boundaries, Sheila. Barriers. We need them. They let you love someone. Otherwise you might kill them.”
And that was how Anthony saw himself—as an artist—whereas Uri had the simple goal of the craftsman: excellence.
One is a reproduction of the human type—one sleeps like other humans, eats like other humans, loves like other humans, and is born and dies like all other humans. We are gestures, but we less resemble an original painting than one unit of a hundred thousand copies of a book being sold.
There are people whose learning is so great, they seem to inhabit a different realm of species-hood entirely. Somehow, they appear untroubled by the nullness. They are filled up with history and legends and beautiful poetry and all the gestures of all the great people down through time. When they talk, they are carried on a sea of their own belonging. It is like they were born to be fathers to us all. I should like one day to impale them all on a long stick.

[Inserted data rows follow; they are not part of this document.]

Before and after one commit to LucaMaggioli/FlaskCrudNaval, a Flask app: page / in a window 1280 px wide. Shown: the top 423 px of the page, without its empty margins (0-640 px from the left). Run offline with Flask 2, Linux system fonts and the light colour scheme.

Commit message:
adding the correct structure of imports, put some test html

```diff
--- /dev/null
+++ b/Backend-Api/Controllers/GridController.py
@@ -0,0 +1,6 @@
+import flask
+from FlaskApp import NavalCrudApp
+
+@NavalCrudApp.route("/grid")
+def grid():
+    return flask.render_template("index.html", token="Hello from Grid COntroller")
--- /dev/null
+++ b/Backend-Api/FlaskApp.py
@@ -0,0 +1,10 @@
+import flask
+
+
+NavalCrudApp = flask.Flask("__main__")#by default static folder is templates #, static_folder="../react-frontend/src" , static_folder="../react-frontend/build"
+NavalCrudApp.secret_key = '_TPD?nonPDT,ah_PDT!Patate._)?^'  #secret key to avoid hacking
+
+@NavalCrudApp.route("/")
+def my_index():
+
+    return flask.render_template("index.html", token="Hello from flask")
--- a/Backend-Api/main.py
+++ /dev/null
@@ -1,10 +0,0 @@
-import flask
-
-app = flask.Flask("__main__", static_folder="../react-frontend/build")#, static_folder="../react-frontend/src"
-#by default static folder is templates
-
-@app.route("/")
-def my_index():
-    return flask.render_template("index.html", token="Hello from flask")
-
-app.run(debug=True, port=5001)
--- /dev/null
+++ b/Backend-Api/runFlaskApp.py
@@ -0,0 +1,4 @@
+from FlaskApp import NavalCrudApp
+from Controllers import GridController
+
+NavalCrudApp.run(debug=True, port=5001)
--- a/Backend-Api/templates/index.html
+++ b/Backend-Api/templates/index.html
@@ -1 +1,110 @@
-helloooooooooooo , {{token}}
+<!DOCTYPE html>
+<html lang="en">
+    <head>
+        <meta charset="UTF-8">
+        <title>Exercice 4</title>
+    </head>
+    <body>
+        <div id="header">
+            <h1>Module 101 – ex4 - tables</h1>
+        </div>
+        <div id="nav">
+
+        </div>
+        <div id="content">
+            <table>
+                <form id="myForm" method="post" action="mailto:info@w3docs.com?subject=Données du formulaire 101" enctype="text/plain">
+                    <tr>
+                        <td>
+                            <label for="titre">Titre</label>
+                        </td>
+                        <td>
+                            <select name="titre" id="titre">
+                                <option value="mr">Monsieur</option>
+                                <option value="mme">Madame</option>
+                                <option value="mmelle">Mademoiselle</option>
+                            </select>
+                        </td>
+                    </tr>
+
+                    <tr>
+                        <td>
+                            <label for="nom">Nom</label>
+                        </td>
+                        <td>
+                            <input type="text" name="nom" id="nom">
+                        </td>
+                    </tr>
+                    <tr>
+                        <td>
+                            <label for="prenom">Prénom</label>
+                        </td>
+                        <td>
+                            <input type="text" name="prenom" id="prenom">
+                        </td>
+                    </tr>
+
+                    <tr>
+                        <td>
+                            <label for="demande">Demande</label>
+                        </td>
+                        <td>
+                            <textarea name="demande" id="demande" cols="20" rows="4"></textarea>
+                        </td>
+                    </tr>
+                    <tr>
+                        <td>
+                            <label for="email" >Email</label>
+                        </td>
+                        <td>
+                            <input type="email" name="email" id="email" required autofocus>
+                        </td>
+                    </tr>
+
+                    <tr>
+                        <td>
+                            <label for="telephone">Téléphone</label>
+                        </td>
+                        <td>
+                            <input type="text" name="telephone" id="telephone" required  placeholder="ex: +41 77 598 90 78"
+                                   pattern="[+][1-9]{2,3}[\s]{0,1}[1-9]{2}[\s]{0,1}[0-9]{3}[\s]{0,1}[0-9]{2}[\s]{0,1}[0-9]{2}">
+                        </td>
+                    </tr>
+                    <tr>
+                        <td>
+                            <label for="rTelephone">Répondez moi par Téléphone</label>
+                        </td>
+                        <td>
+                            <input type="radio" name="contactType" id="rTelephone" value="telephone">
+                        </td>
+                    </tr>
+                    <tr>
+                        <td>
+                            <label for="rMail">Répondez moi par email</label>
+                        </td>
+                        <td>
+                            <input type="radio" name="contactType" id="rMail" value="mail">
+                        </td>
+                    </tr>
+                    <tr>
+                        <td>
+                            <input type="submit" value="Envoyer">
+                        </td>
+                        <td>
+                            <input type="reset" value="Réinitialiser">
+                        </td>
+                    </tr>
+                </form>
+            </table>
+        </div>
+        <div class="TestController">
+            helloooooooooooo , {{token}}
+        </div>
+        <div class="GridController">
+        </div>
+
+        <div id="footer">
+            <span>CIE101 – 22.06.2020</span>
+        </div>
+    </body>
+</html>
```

“Love is a battle between the sexes in which the man always wins because that’s more erotic for everyone!”
Margaret Mead said: “The major task of every civilization is to get the fathers involved in the child-rearing process.”
I saw it all so clearly: I had come to New York as a student, like it was my teacher. And hadn’t I always gone into the world making everyone and everything a lesson in how I should be? Somehow I had turned myself into the worst thing in the world: I was just another man who wanted to teach me something!
I was starting to feel like I had made a mistake; it was incredibly stupid to leave the salon. I loved it there! And how would I make money now? It was so clear to me: the happiness I felt at the salon had been real, and I was giving it up out of some ill-considered vanity; the need to protect my image in Uri’s eyes. As the moments passed, my decision became more irrevocable, and my life at the salon slipped farther away; I would soon have no place there at all. My panic increased as I tried to think of ways I could take my resignation back, meanwhile trying to remind myself that the point of ...more
3. There are few answers, I think, to many of our problems. 4. We just have to live through things.
for all of our fears and all of our certainty, the bonds that unite us will remain a secret from us, always.
into my head came the idea of fences; how when you have something you value, the next thing you have to do is build a fence around it. As it has been said, Tithes are a fence for wealth. Vows are a fence for abstinence. Silence is a fence for wisdom. These fences do not protect what we value from other people, like those fences that prevent things from being stolen away. These are fences against our own selves; against what in our selves can chase what we value away.